Transformers: The Last Knight
So much incoherent noise that you’ll want to bang your head on the seat in front of you just to get some rest.
The story of theater and film artist Eugène Green sounds like that of a character made up by Umberto Eco or Gilbert Adair. Born in New York in the late 1940s, he decamped to Paris while still a young man. Once settled in Europe, he made his life work the revival of the traditions of Baroque French theater, particularly a declamatory style of direct address. He’s mounted many plays, published many books. He has been compared to the conductor Nikolaus von Harnoncourt, a pioneer in the “original instruments” movement of playing classical music. But his pursuit and championing of baroque modes does not end at traditional forms. He has been making films since the turn of the century, many of them parables that extol old-world values in modern settings.
His new picture “Son of Joseph,” opens with credits on white type against a black background, some stirring Baroque choral music, and shots of schoolkids’ feet as they leave their building. A title card announces the movie’s first chapter, “The Sacrifice of Abraham.” In a basement, a couple of teen boys—they were among the schoolkids, we infer—have trapped a rat, and they’re holding it in a cage, prodding it with rods and saying mean things to it. (This is the most unpleasant imagery in the whole movie and press materials insist the rat was unharmed and has retired from acting.) One of them asks “Where’s Vincent?” We next see the kid who opted not to partake in rat torture. He is Vincent, surly, fresh-faced, tormented. He shoplifts a screwdriver from a hardware store, and immediately brings it back. He has a tortured relationship with truth. After he snoops into his mother’s desk to find correspondence that reveals the identity of his father, who’s been absent his whole life, he readily admits to his mother that he did it. She slaps him and he takes it. But he then crashes a party hosted by his father, the top editor at a major publishing house, and tells a ditzy literary critic in attendance that he’s that editor’s latest enfant terrible find. What does Vincent want?
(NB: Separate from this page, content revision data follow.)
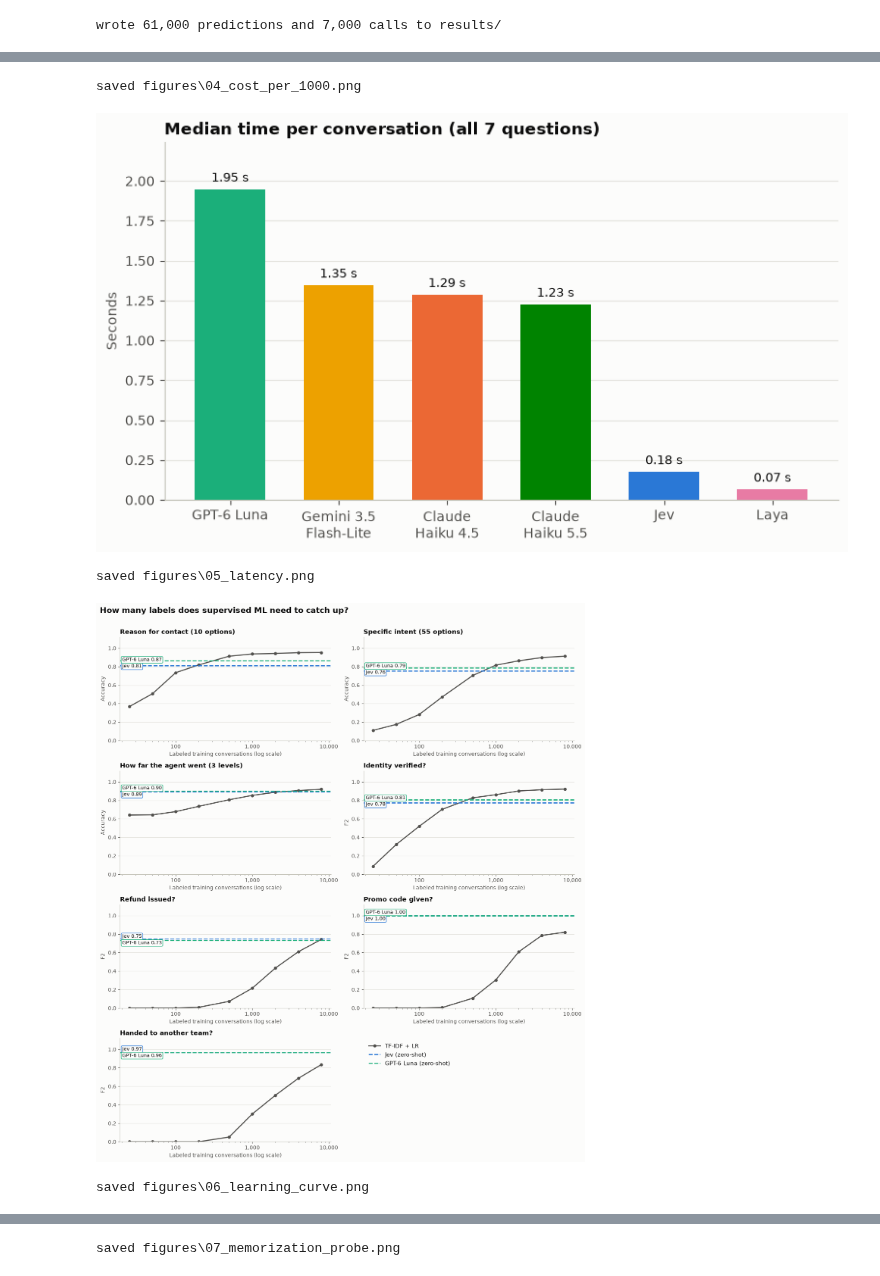
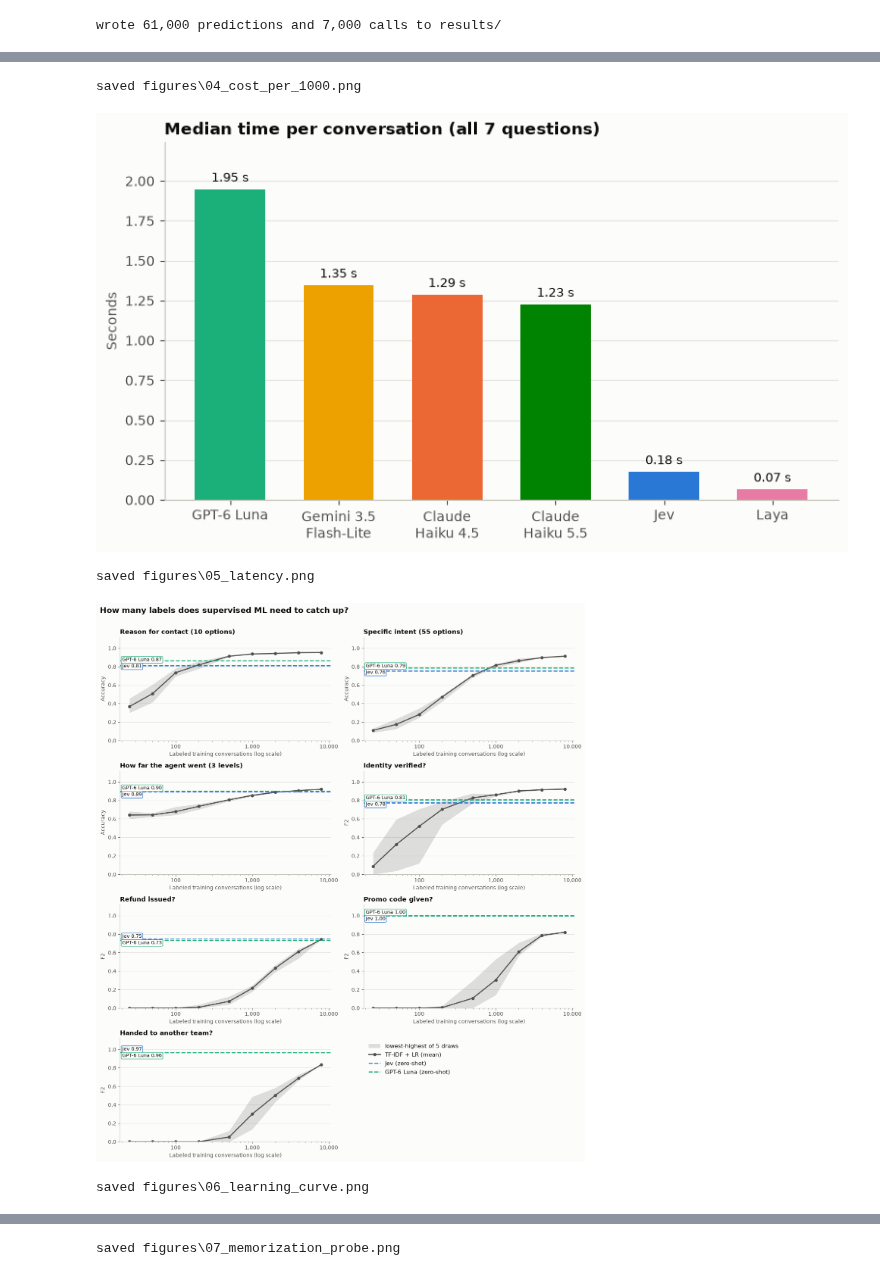
Before and after one commit to misterespresso/AI-Data-Bench, a Jupyter notebook: ABCD Call Labeling/02_benchmark.ipynb, the cells around one changed output, grey strips where cells are left out. Saved outputs shown, nothing was run; the diff lists cells and outputs as text; code cells hidden in the pictures.

```diff
--- a/ABCD Call Labeling/02_benchmark.ipynb
+++ b/ABCD Call Labeling/02_benchmark.ipynb
@@ -317,8 +317,12 @@ for size in LEARNING_CURVE_SIZES:
             learning_curve_rows.append({"size": size, "draw": draw, "question": question,
                                         "score": headline_metric(question, test[question].values, predicted)})
 print(f"learning curve done in {time.perf_counter() - curve_started:.0f}s")
-learning_curve = pd.DataFrame(learning_curve_rows).groupby(["question", "size"])["score"].mean().unstack("size")
-learning_curve.round(3)
+learning_curve_by_draw = pd.DataFrame(learning_curve_rows).groupby(["question", "size"])["score"]
+learning_curve = learning_curve_by_draw.mean().unstack("size")
+learning_curve_low, learning_curve_high = learning_curve_by_draw.min().unstack("size"), learning_curve_by_draw.max().unstack("size")
+display(learning_curve.round(3))
+print("lowest-highest of the 5 draws at each size (the full training set is one fit):")
+learning_curve_low.round(2).astype(str) + "-" + learning_curve_high.round(2).astype(str)
 # %% [output]
 training on 25 labeled conversations ... (0s elapsed)
 training on 50 labeled conversations ... (3s elapsed)
@@ -376,8 +390,10 @@ LLM_SCHEMA = {
     "additionalProperties": False,
 }
 
+LLM_CONVERSATION_TEMPLATE = "## Conversation\n{transcript}\n"
+
 def llm_prompt_parts(transcript):
-    return LLM_QUESTION_BLOCK, f"## Conversation\n{transcript}\n"   # (identical cacheable prefix, per-call suffix)
+    return LLM_QUESTION_BLOCK, LLM_CONVERSATION_TEMPLATE.format(transcript=transcript)   # (identical cacheable prefix, per-call suffix)
 
 def parse_llm_answers(raw_text):
     # Every answer checked against its option list; anything else -> None (invalid, scored as wrong)
@@ -772,11 +802,14 @@ def load_call_log():
         call_log[column] = pd.to_numeric(call_log[column], errors="coerce")
     return call_log
 
-def matching_calls(call_log, model_name, variant, frame, text_for):
-    # Successful rows for this model and variant, produced by the CURRENT configuration on the CURRENT input text
+def matching_calls(call_log, model_name, variant, frame, text_for, successful_only=True):
+    # Rows for this model and variant, produced by the CURRENT configuration on the CURRENT input text
+    # (successful ones only, unless every attempt is wanted, e.g. to count what failures cost)
     expected_input = {row["convo_id"]: sha(text_for(row)) for _, row in frame.iterrows()}
-    rows = call_log[(call_log["model"] == model_name) & (call_log["variant"] == variant) & (call_log["error"] == "")
+    rows = call_log[(call_log["model"] == model_name) & (call_log["variant"] == variant)
                     & (call_log["config_fingerprint"] == config_fingerprint(model_name))]
+    if successful_only:
+        rows = rows[rows["error"] == ""]
     return rows[rows["input_sha"] == rows["convo_id"].map(expected_input)]
 
 def run(model_names, frame, variant="original", text_for=lambda row: row["text"]):
@@ -851,13 +884,14 @@ for model_name, (predictions, model_probabilities, calls) in collect().items():
         all_probabilities[model_name] = model_probabilities
     calls = calls.assign(cost_usd=[cost_usd(model_name, row) for row in calls.to_dict("records")])   # current price table
     total_input = calls[["uncached_input_tokens", "cached_input_tokens", "cache_write_tokens"]].sum(axis=1)
-    attempts = load_call_log().query("model == @model_name and variant == 'original'")
+    attempts = matching_calls(load_call_log(), model_name, "original", test, lambda row: row["text"], successful_only=False)
+    attempt_cost = sum(cost_usd(model_name, row) for row in attempts.to_dict("records"))   # failed attempts are billed too
     efficiency[model_name] = {
         "valid answers": 1 - calls["invalid_answers"].sum() / (len(calls) * len(QUESTIONS)),
         "failed attempts": int((attempts["error"] != "").sum()),
         "median latency s": calls["latency_s"].median(),
         "p90 latency s": calls["latency_s"].quantile(0.9),
-        "cost per 1,000 conversations $": calls["cost_usd"].sum() / len(calls) * 1000,
+        "cost per 1,000 conversations $": attempt_cost / len(calls) * 1000,
         "input tokens / call": total_input.mean(),
         "cache hit share": calls["cached_input_tokens"].sum() / max(total_input.sum(), 1),
         "output tokens / call": calls["output_tokens"].mean(),
@@ -1304,7 +1377,14 @@ def style_value_axis(ax, axis="x"):
 
 def save_figure(fig, name):
     path = FIGURES_DIR / f"{name}.png"
-    fig.savefig(path, dpi=200, bbox_inches="tight")
+    for attempt in range(5):   # Windows: a file watcher can hold a just-written PNG for a moment (OSError 22)
+        try:
+            fig.savefig(path, dpi=200, bbox_inches="tight")
+            break
+        except OSError:
+            if attempt == 4:
+                raise
+            time.sleep(0.5)
     plt.show()
     print(f"saved {path}")
 
@@ -1363,7 +1443,9 @@ fig, axes = plt.subplots(4, 2, figsize=(13, 15))
 for ax, question in zip(axes.flat, QUESTION_TITLES):
     metric = headline_names[QUESTIONS[question]["type"]]
     curve = learning_curve.loc[question]
-    ax.plot(curve.index, curve.values, color=MODEL_COLORS[SUPERVISED], linewidth=2, marker="o", markersize=5, label=display_name(SUPERVISED).split(" (")[0])
+    ax.fill_between(curve.index, learning_curve_low.loc[question].values, learning_curve_high.loc[question].values,
+                    color=MODEL_COLORS[SUPERVISED], alpha=0.18, linewidth=0, label="lowest-highest of 5 draws")
+    ax.plot(curve.index, curve.values, color=MODEL_COLORS[SUPERVISED], linewidth=2, marker="o", markersize=5, label=display_name(SUPERVISED).split(" (")[0] + " (mean)")
     reference_values = {model: scores[model][question][metric] for model in ["Jev", "GPT-6 Luna"] if model in scores}
     for model, value in reference_values.items():
         ax.axhline(value, color=MODEL_COLORS[model], linewidth=2, linestyle="--", label=f"{model} (zero-shot)")
@@ -1462,34 +1544,34 @@ ax.legend([handles[i] for i in order], [labels[i] for i in order], loc="lower ri
 ax.grid(color=GRID, linewidth=0.8)
 ax.set_axisbelow(True)
 save_figure(fig, "09_latency_distribution")
 
 # 10. Routing by call reason: share of each reason's calls labelled with the right reason (per-class recall)
 routing_models = [model for model in CHART_MODELS if "reason" in scores[model]]
 reasons = list(FLOW_DESCRIPTIONS)
 routing = pd.DataFrame({model: [np.mean(all_predictions[model]["reason"][test["reason"].values == reason] == reason) for reason in reasons]
                         for model in routing_models}, index=reasons).T
 fig, ax = plt.subplots(figsize=(13, 5.5))
 # Diverging red <-> blue from the reference palette, neutral grey at 0.5: misrouting reads as red, good routing as blue
 from matplotlib.colors import LinearSegmentedColormap
 routing_cmap = LinearSegmentedColormap.from_list("routing", ["#b52a2a", "#e34948", "#f0efec", "#2a78d6", "#1a4f94"])
 image = ax.imshow(routing.values, cmap=routing_cmap, vmin=0, vmax=1, aspect="auto")
 for (row, col), value in np.ndenumerate(routing.values):
     ax.text(col, row, f"{value:.2f}", ha="center", va="center", fontsize=9, color=SURFACE if abs(value - 0.5) > 0.24 else INK)
 ax.set_xticks(range(len(reasons)), [textwrap.fill(reason.replace("_", " "), 12, break_long_words=False) for reason in reasons], fontsize=9)
 ax.set_yticks(range(len(routing_models)), [display_name(model) for model in routing_models])
 ax.set_title("Routing by call reason: share of each reason's calls sent to the right place")
 for spine in ax.spines.values():
     spine.set_visible(False)
 fig.colorbar(image, ax=ax, fraction=0.025, pad=0.01).outline.set_visible(False)
 save_figure(fig, "10_reason_routing")
 # %% [output]
 [figure]
 saved figures\03_scores_by_question.png
 [figure]
 saved figures\04_cost_per_1000.png
 [figure]
 saved figures\05_latency.png
-[figure, old version]
+[figure, new version]
 saved figures\06_learning_curve.png
 [figure]
 saved figures\07_memorization_probe.png
```
Also changed, not shown: parts of 12 cells of this notebook, 5 other files.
Well, he wants a family. On encountering a happy male/female couple sitting at a café, he glowers at them; the camera tilts up to show the name of the café is “Pere et Fils.” One of his rat-torturing buddies offers him a business proposition. “I sell sperm on the Internet,” pal Dean tells Vincent. “Who’s your supplier?” Vincent asks. “I am,” says Dean, sighing. “But supplies are limited.” Almost all the signifiers in the early part of the picture are about parenting, reproduction. And, of course, the unusual nature of what it is to be related to someone, either by blood or humanity. The circumstances mess with the super-serious Vincent to the extent that they compel him to invade the sparsely-furnished hotel suite that serves as his wayward father’s office. There, he role-reverses the sacrifice of Abraham by handcuffing his father to his chair and holding a blade to his throat. At which point he is met with a vision.
Did I mention this movie is a comedy? It is, and a very sure-footed one, although the style does take some getting used to. Between the meticulously composed framing— sometimes breaking down bodies to their component parts, sometimes privileging the talking head—and the clear, deadpan delivery of the dialogue, one might be tempted to say that Green accomplishes the not-as-unlikely-as-it-sounds fusion of Bresson and Kaurismaki. But this would be inaccurate, because “Son of Joseph” doesn’t actually feel like a fusion or pastiche. Green is on to his own thing, and while it takes some getting used to, it ultimately provides big rewards both in entertainment (I found it reliably warm and funny) and Stuff with a Capital S (its adaptation and elaboration of Biblical themes posits some worthwhile moral propositions).
Green’s magnificent cast is another big plus. Young Victor Ezenfis, as Vincent, can go from irritating to endearing without actually seeming to change a thing about his bearing. The great Natacha Régnier is a warm and credible mother Marie. The very great Mathieu Amalric reins in his bug-eyed madness but still registers strongly as the arrogant but harebrained book man Oscar Pormenor. Maria de Medeiros is hilarious as a daintily pretentious literary critic. And Fabrizio Rongione, the Belgian actor who’s a veteran of the work of the Dardenne brothers (who co-produced this film) and starred in Green’s last film, “La Sapienza,” is almost as beatific as Regnier in the role of Joseph, the man Vincent chooses to be his new dad. I won’t spoil the ending—although you can probably guess some of it—but it’s as enigmatic and strangely satisfying as many of this unique film's best scenes.